A geospatiotemporal and causal inference epidemiological exploration of substance and cannabinoid exposure as drivers of rising US pediatric cancer rates. BMC Cancer 21, 197 (2021).

 

Canadian Cannabis consumption and patterns of congenital anomalies: an ecological geospatial analysis. J Addict Med. 2020;14(5):e195–e210.

 

Cannabis teratology explains current patterns of Coloradan congenital defects: the contribution of increased cannabinoid exposure to rising Teratological trends. Clin Pediatr. 2019;58(10):1085–123.

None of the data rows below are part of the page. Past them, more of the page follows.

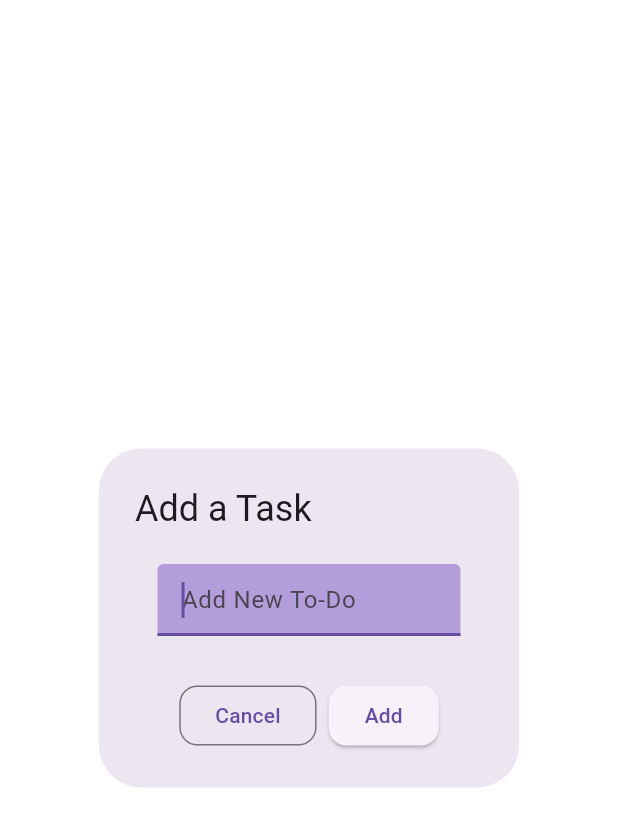
After one commit to csarevalo/todo-list, a Flutter app: the AddTaskDialog screen opened by its route, on a phone screen of 412 x 824 dp. The commit adds this screen. Shown: the top 827 px of the screen. Run offline on Flutter 3.47's test engine with Material 3 defaults, Android fonts, the phone set to English and light mode, and no system bars; our stand-ins replace flutter_slidable.

Commit message:
improved and refactored add task dialog

```diff
--- a/lib/main.dart
+++ b/lib/main.dart
@@ -2,6 +2,7 @@ import 'package:flutter/material.dart';
 import 'package:provider/provider.dart';
 // import 'package:todo_list/screens/add_task_dialog.dart';
 
+import 'widgets/dialogs/add_task_dialog.dart';
 import 'screens/home_screen.dart';
 import 'providers/task_provider.dart';
 
@@ -22,7 +23,7 @@ class TodoApp extends StatelessWidget {
         initialRoute: '/',
         routes: {
           '/': (ctx) => HomeScreen(),
-          // '/add-task': (ctx) => AddTaskDialog(),
+          '/add-task': (ctx) => AddTaskDialog(),
         },
         // home: HomeScreen(),
       ),
--- /dev/null
+++ b/lib/widgets/dialogs/add_task_dialog.dart
@@ -0,0 +1,76 @@
+import 'package:flutter/material.dart';
+import 'package:provider/provider.dart';
+import 'package:todo_list/providers/task_provider.dart';
+
+class AddTaskDialog extends StatelessWidget {
+  final TextEditingController _taskTitleController = TextEditingController();
+
+  AddTaskDialog({super.key});
+
+  void _addTask(BuildContext context) {
+    final taskTitleText = _taskTitleController.text;
+    final taskProvider = Provider.of<TaskProvider>(context, listen: false);
+    final task = taskProvider.createTask(
+      title: taskTitleText,
+      priority: 2,
+    );
+    if (taskTitleText.isNotEmpty) {
+      taskProvider.addTask(task);
+    }
+    _taskTitleController.clear();
+    Navigator.of(context).pop();
+  }
+
+  @override
+  Widget build(BuildContext context) {
+    return AlertDialog(
+      title: const Text("Add a Task"),
+      content: Padding(
+        padding: const EdgeInsets.symmetric(
+          horizontal: 15,
+          vertical: 5,
+        ),
+        child: TextField(
+          autofocus: true,
+          controller: _taskTitleController,
+          decoration: InputDecoration(
+            hintText: 'Add New To-Do',
+            filled: true,
+            fillColor: Colors.deepPurple.shade200,
+            enabledBorder: OutlineInputBorder(
+              borderSide: const BorderSide(
+                color: Colors.deepPurple,
+              ),
+              borderRadius: BorderRadius.circular(10),
+            ),
+          ),
+        ),
+      ),
+      actions: <Widget>[
+        OutlinedButton(
+          style: OutlinedButton.styleFrom(
+            shape: RoundedRectangleBorder(
+              borderRadius: BorderRadius.circular(12),
+            ),
+          ),
+          onPressed: () {
+            Navigator.of(context).pop();
+          },
+          child: const Text("Cancel"),
+        ),
+        ElevatedButton(
+          style: ElevatedButton.styleFrom(
+            shape: RoundedRectangleBorder(
+              borderRadius: BorderRadius.circular(12),
+            ),
+          ),
+          onPressed: () {
+            _addTask(context);
+          },
+          child: const Text("Add"),
+        ),
+      ],
+      actionsAlignment: MainAxisAlignment.center,
+    );
+  }
+}
```
Also changed, not shown: lib/screens/home_screen.dart (+10 -70 lines).
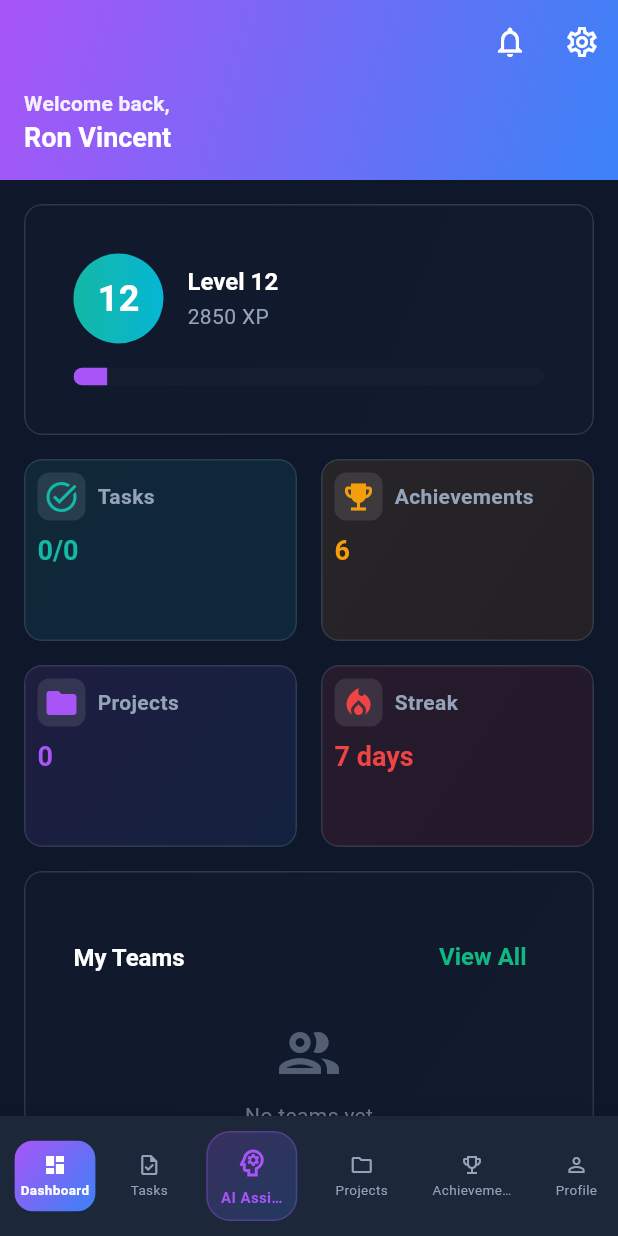
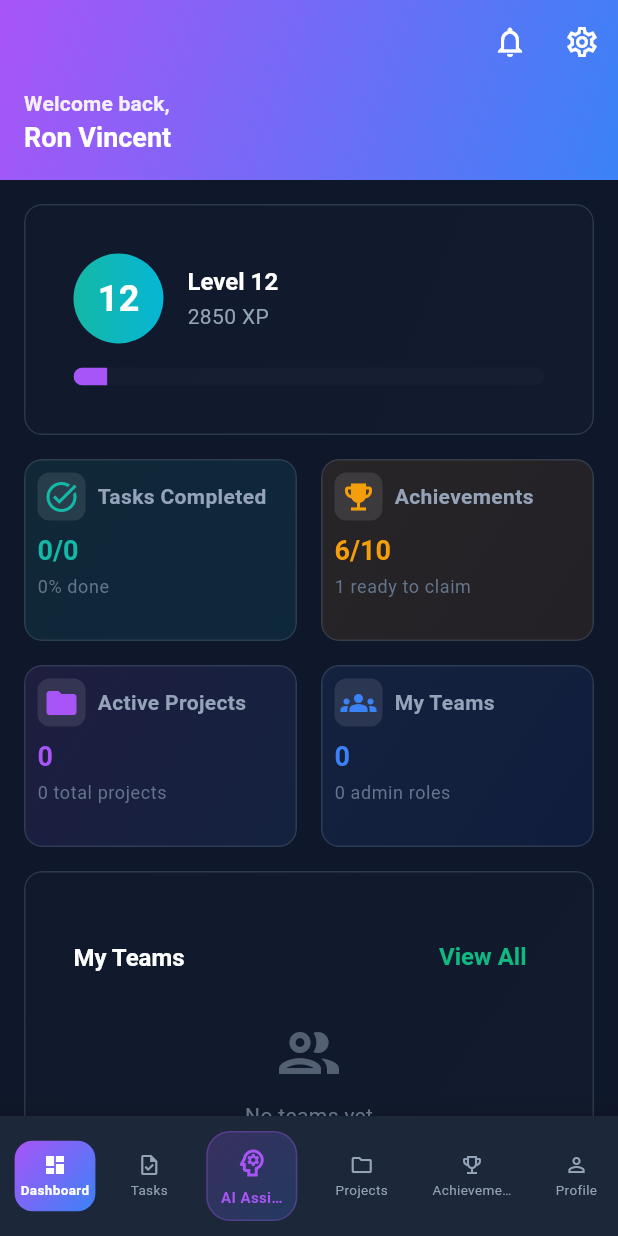
Before and after one commit to lucifron28/zentry_mobile, a Flutter app: the screen it shows after launch, on a phone screen of 412 x 824 dp. Run offline on Flutter 3.47's test engine with Material 3 defaults, Android fonts, the phone set to English and light mode, and no system bars; our stand-ins replace flutter_dotenv, flutter_staggered_animations, shared_preferences; accounts and stored records are empty; network calls fail.

```diff
--- a/lib/screens/dashboard_screen.dart
+++ b/lib/screens/dashboard_screen.dart
@@ -268,13 +268,19 @@ class _DashboardScreenState extends State<DashboardScreen> {
   }
 
   Widget _buildStatsSection() {
-    return Consumer3<TaskProvider, AchievementProvider, ProjectProvider>(
-      builder: (context, taskProvider, achievementProvider, projectProvider, child) {
-        final completedTasks = taskProvider.tasks.where((task) =>
-          task.status == AppConstants.completedStatus).length;
-        final totalTasks = taskProvider.tasks.length;
-        final earnedAchievements = achievementProvider.achievements.where((a) => a.earned).length;
-        final activeProjects = projectProvider.projects.where((p) => p.isActive).length;
+    return Consumer4<TaskProvider, AchievementProvider, ProjectProvider, TeamProvider>(
+      builder: (context, taskProvider, achievementProvider, projectProvider, teamProvider, child) {
+        // Calculate stats using proper provider getters
+        final completedTasks = taskProvider.completedTasks;
+        final totalTasks = taskProvider.totalTasks;
+        final earnedAchievements = achievementProvider.earnedAchievements;
+        final totalAchievements = achievementProvider.totalAchievements;
+        final activeProjects = projectProvider.activeProjects;
+        final totalProjects = projectProvider.totalProjects;
+        final myTeams = teamProvider.myTeams.length;
+
+        // Calculate completion percentage for task progress
+        final taskProgress = totalTasks > 0 ? (completedTasks / totalTasks * 100).round() : 0;
 
         return AnimationLimiter(
           child: GridView.count(
@@ -292,32 +298,39 @@ class _DashboardScreenState extends State<DashboardScreen> {
               ),
               children: [
                 StatCard(
-                  title: 'Tasks',
+                  title: 'Tasks Completed',
                   value: '$completedTasks/$totalTasks',
+                  subtitle: '$taskProgress% done',
                   icon: Icons.task_alt,
                   gradient: AppColors.tealGradient,
                   onTap: () => _navigateToScreen(1), // Navigate to tasks
                 ),
                 StatCard(
                   title: 'Achievements',
-                  value: '$earnedAchievements',
+                  value: '$earnedAchievements/$totalAchievements',
+                  subtitle: '${achievementProvider.readyToClaim} ready to claim',
                   icon: Icons.emoji_events,
                   gradient: AppColors.yellowGradient,
                   onTap: () => _navigateToScreen(3), // Navigate to achievements
                 ),
                 StatCard(
-                  title: 'Projects',
+                  title: 'Active Projects',
                   value: '$activeProjects',
+                  subtitle: '$totalProjects total projects',
                   icon: Icons.folder,
                   gradient: AppColors.purpleGradient,
                   onTap: () => _navigateToScreen(2), // Navigate to projects
                 ),
                 StatCard(
-                  title: 'Streak',
-                  value: '7 days', // Mock data
-                  icon: Icons.local_fire_department,
-                  gradient: AppColors.redGradient,
-                  onTap: () => _navigateToScreen(3), // Navigate to achievements (streak is part of achievements)
+                  title: 'My Teams',
+                  value: '$myTeams',
+                  subtitle: '${teamProvider.adminTeams.length} admin roles',
+                  icon: Icons.groups,
+                  gradient: AppColors.blueGradient,
+                  onTap: () => Navigator.push(
+                    context,
+                    MaterialPageRoute(builder: (context) => const TeamsScreen()),
+                  ),
                 ),
               ],
             ),
@@ -384,15 +397,41 @@ class _DashboardScreenState extends State<DashboardScreen> {
                       // Navigate to task details
                       _navigateToScreen(1); // Navigate to tasks screen
                     },
-                    onToggleComplete: () {
-                      taskProvider.completeTask(task.id);
+                    onToggleComplete: () async {
+                      final success = await taskProvider.completeTask(task.id);
+                      if (mounted) {
+                        ScaffoldMessenger.of(context).showSnackBar(
+                          SnackBar(
+                            content: Text(
+                              success
+                                ? 'Task completed! +${task.xpReward} XP'
+                                : 'Failed to complete task',
+                            ),
+                            backgroundColor: success ? AppColors.success : AppColors.danger,
+                            duration: const Duration(seconds: 2),
+                          ),
+                        );
+                      }
                     },
                     onEdit: () {
                       // Navigate to edit task
                       _navigateToScreen(1); // Navigate to tasks screen where editing can be done
                     },
-                    onDelete: () {
-                      taskProvider.deleteTask(task.id);
+                    onDelete: () async {
+                      final success = await taskProvider.deleteTask(task.id);
+                      if (mounted) {
+                        ScaffoldMessenger.of(context).showSnackBar(
+                          SnackBar(
+                            content: Text(
+                              success
+                                ? 'Task deleted successfully'
+                                : 'Failed to delete task',
+                            ),
+                            backgroundColor: success ? AppColors.success : AppColors.danger,
+                            duration: const Duration(seconds: 2),
+                          ),
+                        );
+                      }
                     },
                     showActions: false,
                   );
```
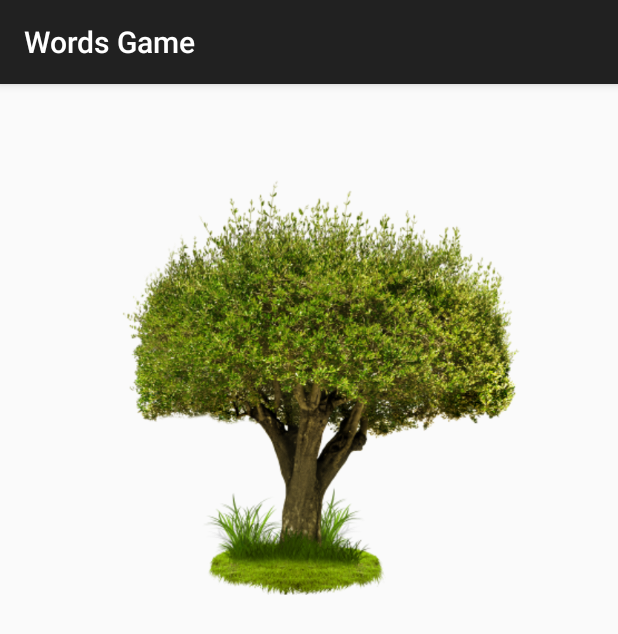
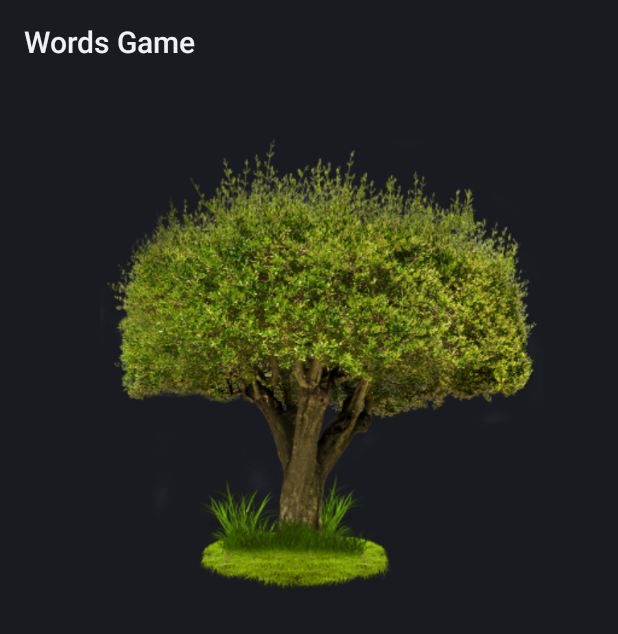
Before and after one commit to EduGames/WordsGame, an Android app: the screen it shows after launch (ChooseWordActivity), on a phone screen of 412 x 824 dp. Shown: the top 634 px of the screen. Run offline under Robolectric (Android 15) with nearby library versions, the phone set to English and light mode, and no system bars; 1 statement that could not run was skipped.

Commit message:
Projet Clean

```diff
--- a/app/src/main/AndroidManifest.xml
+++ b/app/src/main/AndroidManifest.xml
@@ -3,10 +3,8 @@
     package="com.mohheader.wordsgame" >
 
     <application
-        android:allowBackup="true"
         android:icon="@drawable/ic_launcher"
-        android:label="@string/app_name"
-        android:theme="@style/AppTheme" >
+        android:label="@string/app_name" >
         <activity
             android:name=".ChooseWordActivity"
             android:label="@string/app_name" >
--- a/app/src/main/java/com/mohheader/wordsgame/ChooseWordActivity.java
+++ b/app/src/main/java/com/mohheader/wordsgame/ChooseWordActivity.java
@@ -1,7 +1,7 @@
 package com.mohheader.wordsgame;
 
+import android.app.Activity;
 import android.graphics.drawable.Drawable;
-import android.support.v7.app.ActionBarActivity;
 import android.os.Bundle;
 import android.util.Log;
 import android.widget.ImageView;
@@ -10,7 +10,7 @@ import android.widget.LinearLayout;
 import java.util.ArrayList;
 import java.util.List;
 
-public class ChooseWordActivity extends ActionBarActivity {
+public class ChooseWordActivity extends Activity {
 
     @Override
     protected void onCreate(Bundle savedInstanceState) {
--- a/app/src/main/res/layout/activity_choose_word.xml
+++ b/app/src/main/res/layout/activity_choose_word.xml
@@ -4,10 +4,6 @@
     android:layout_height="match_parent"
     android:orientation="vertical"
     android:id="@+id/container"
-    android:paddingLeft="@dimen/activity_horizontal_margin"
-    android:paddingRight="@dimen/activity_horizontal_margin"
-    android:paddingTop="@dimen/activity_vertical_margin"
-    android:paddingBottom="@dimen/activity_vertical_margin"
-    tools:context="com.espace.wordsgame.ChooseWordActivity">
+    tools:context="com.mohheader.wordsgame.ChooseWordActivity">
 
 </LinearLayout>
--- a/app/src/main/res/values-w820dp/dimens.xml
+++ /dev/null
@@ -1,6 +0,0 @@
-<resources>
-    <!-- Example customization of dimensions originally defined in res/values/dimens.xml
-         (such as screen margins) for screens with more than 820dp of available width. This
-         would include 7" and 10" devices in landscape (~960dp and ~1280dp respectively). -->
-    <dimen name="activity_horizontal_margin">64dp</dimen>
-</resources>
--- a/app/src/main/res/values/dimens.xml
+++ /dev/null
@@ -1,5 +0,0 @@
-<resources>
-    <!-- Default screen margins, per the Android Design guidelines. -->
-    <dimen name="activity_horizontal_margin">16dp</dimen>
-    <dimen name="activity_vertical_margin">16dp</dimen>
-</resources>
--- a/app/src/main/res/values/strings.xml
+++ b/app/src/main/res/values/strings.xml
@@ -2,9 +2,6 @@
 <resources>
 
     <string name="app_name">Words Game</string>
-    <string name="hello_world">Hello world!</string>
-    <string name="action_settings">Settings</string>
-
 
     <string name="tree">TREE TREE</string>
     <string name="ball">BALL BALL</string>
--- a/app/src/main/res/values/styles.xml
+++ /dev/null
@@ -1,8 +0,0 @@
-<resources>
-
-    <!-- Base application theme. -->
-    <style name="AppTheme" parent="Theme.AppCompat.Light.DarkActionBar">
-        <!-- Customize your theme here. -->
-    </style>
-
-</resources>
--- a/build.gradle
+++ b/build.gradle
@@ -5,7 +5,7 @@ buildscript {
         mavenCentral()
     }
     dependencies {
-        classpath 'com.android.tools.build:gradle:0.11.+'
+        classpath 'com.android.tools.build:gradle:0.12.+'
     }
 }
 
```
Also changed, not shown: app/build.gradle (+3 -4 lines), app/src/main/res/menu/choose_word.xml (deleted, +0 -9 lines).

The online courses that I teach for Auburn University Outreach on the effects and impacts of marijuana use highlight such information. The course that I teach on the drug crisis emphasizes the ways in which marijuana use and legalization are fueling the epidemic of drug use and addiction. I also teach a course on “Transforming and Leading Organizations” that can be helpful to those leading organizations dealing with the drug problem. Information about the courses can also be found on the following websites: PopPot.org Online Course  and GordonDrugAbusePrevention.com. One may also go directly to the Auburn University Outreach website for the course on The Effects and Impacts of Marijuana;  (for the course on The Drug Crisis, and for the course on Transforming and Leading Organizations; or call (334) 844-5100.

A suggestion: Educational efforts are essential in order to dissuade users and promoters of legalization and use regarding the harmful consequences of their actions and the harmful effects of use. You may wish to gift registrations for any or all of these courses to individuals who might be able to benefit from the course content. This would include public officials, their staff, those in non-profit organizations working to address the drug problem, and parents or friends of users who are trying to dissuade others from using marijuana and other psychoactive substances. Indeed, health care providers as well as researchers might also find the courses helpful. The courses are also suitable for those who are educators and trainers in the drug abuse field.

 

Paula D. Gordon, Ph.D. is an Educator, Writer, Strategist, Online Publisher (including GordonDrugAbusePrevention.com ), and Instructor of online courses offered by Auburn University Outreach. Paula can be reached at pdg0005@auburn.edu